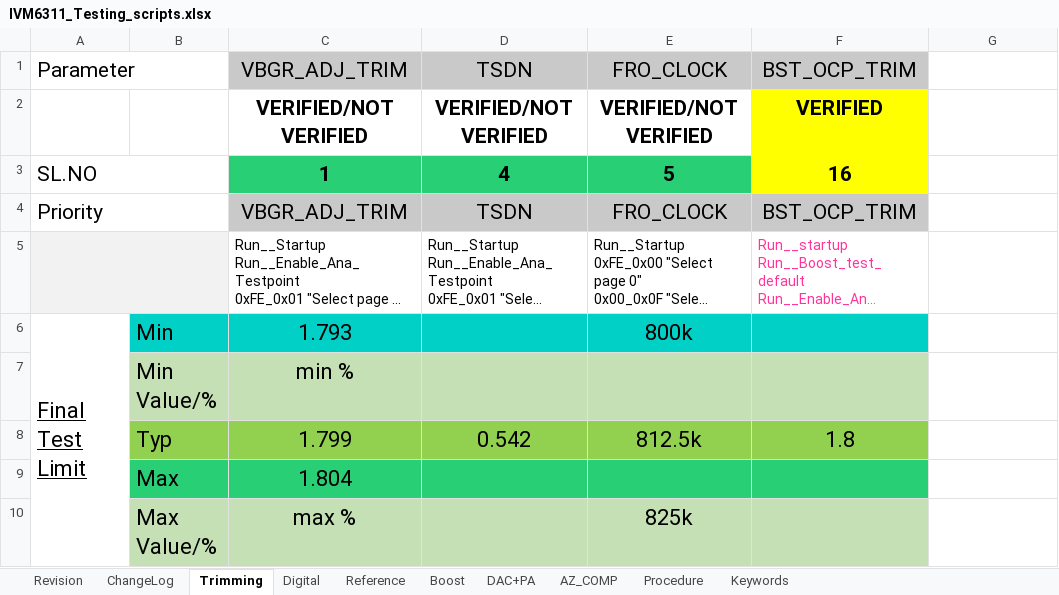
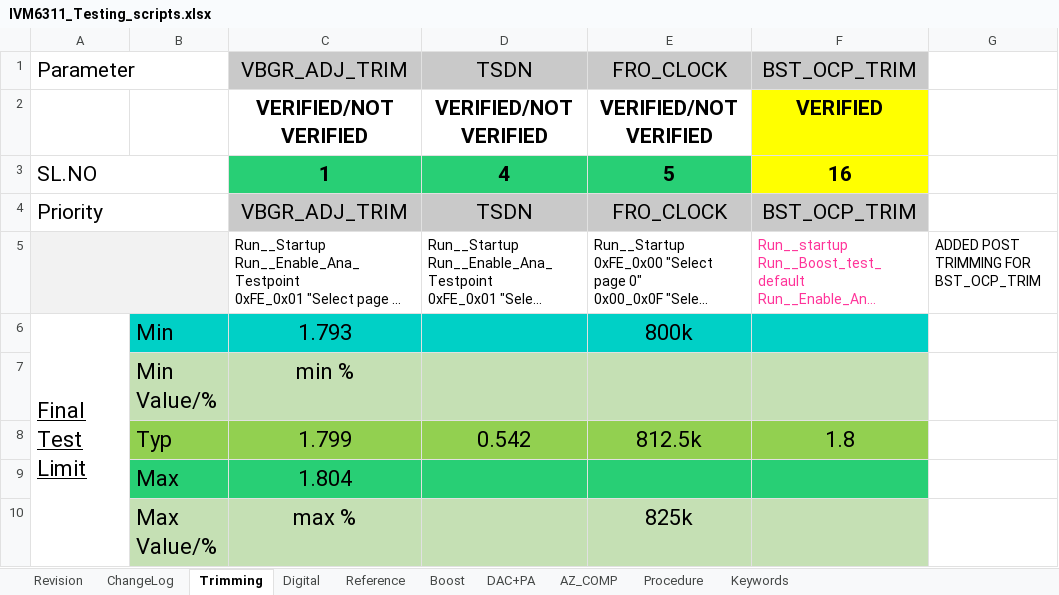
Before and after one commit to HarishKumarSedu/IVM6311ATE, an Excel workbook: IVM6311_Testing_scripts.xlsx, sheet Trimming, drawn as a sheet; only a part is shown; long unchanged cells end in …; values as stored, in another font and other column widths than the file's, no borders; the diff names each change by its address in the sheet, - before the commit and + after, or states it on an @@ line.

```diff
--- a/IVM6311_Testing_scripts.xlsx (sheet Trimming)
+++ b/IVM6311_Testing_scripts.xlsx (sheet Trimming)
-G5: (empty)
+G5: ADDED POST TRIMMING FOR BST_OCP_TRIM
```
Also changed, not shown: 1 other file.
■ ■ ■ ■
▶ What the exercise asks
All lines of the material that contain the word "other" should be listed.

▶ Your solution
Before and after one commit to HarishKumarSedu/IVM6311ATE, an Excel workbook: IVM6311_Testing_scripts.xlsx, sheet Trimming, drawn as a sheet; only a part is shown; long unchanged cells end in …; values as stored, in another font and other column widths than the file's, no borders; the diff names each change by its address in the sheet, - before the commit and + after, or states it on an @@ line.
Also changed, not shown: 1 other file.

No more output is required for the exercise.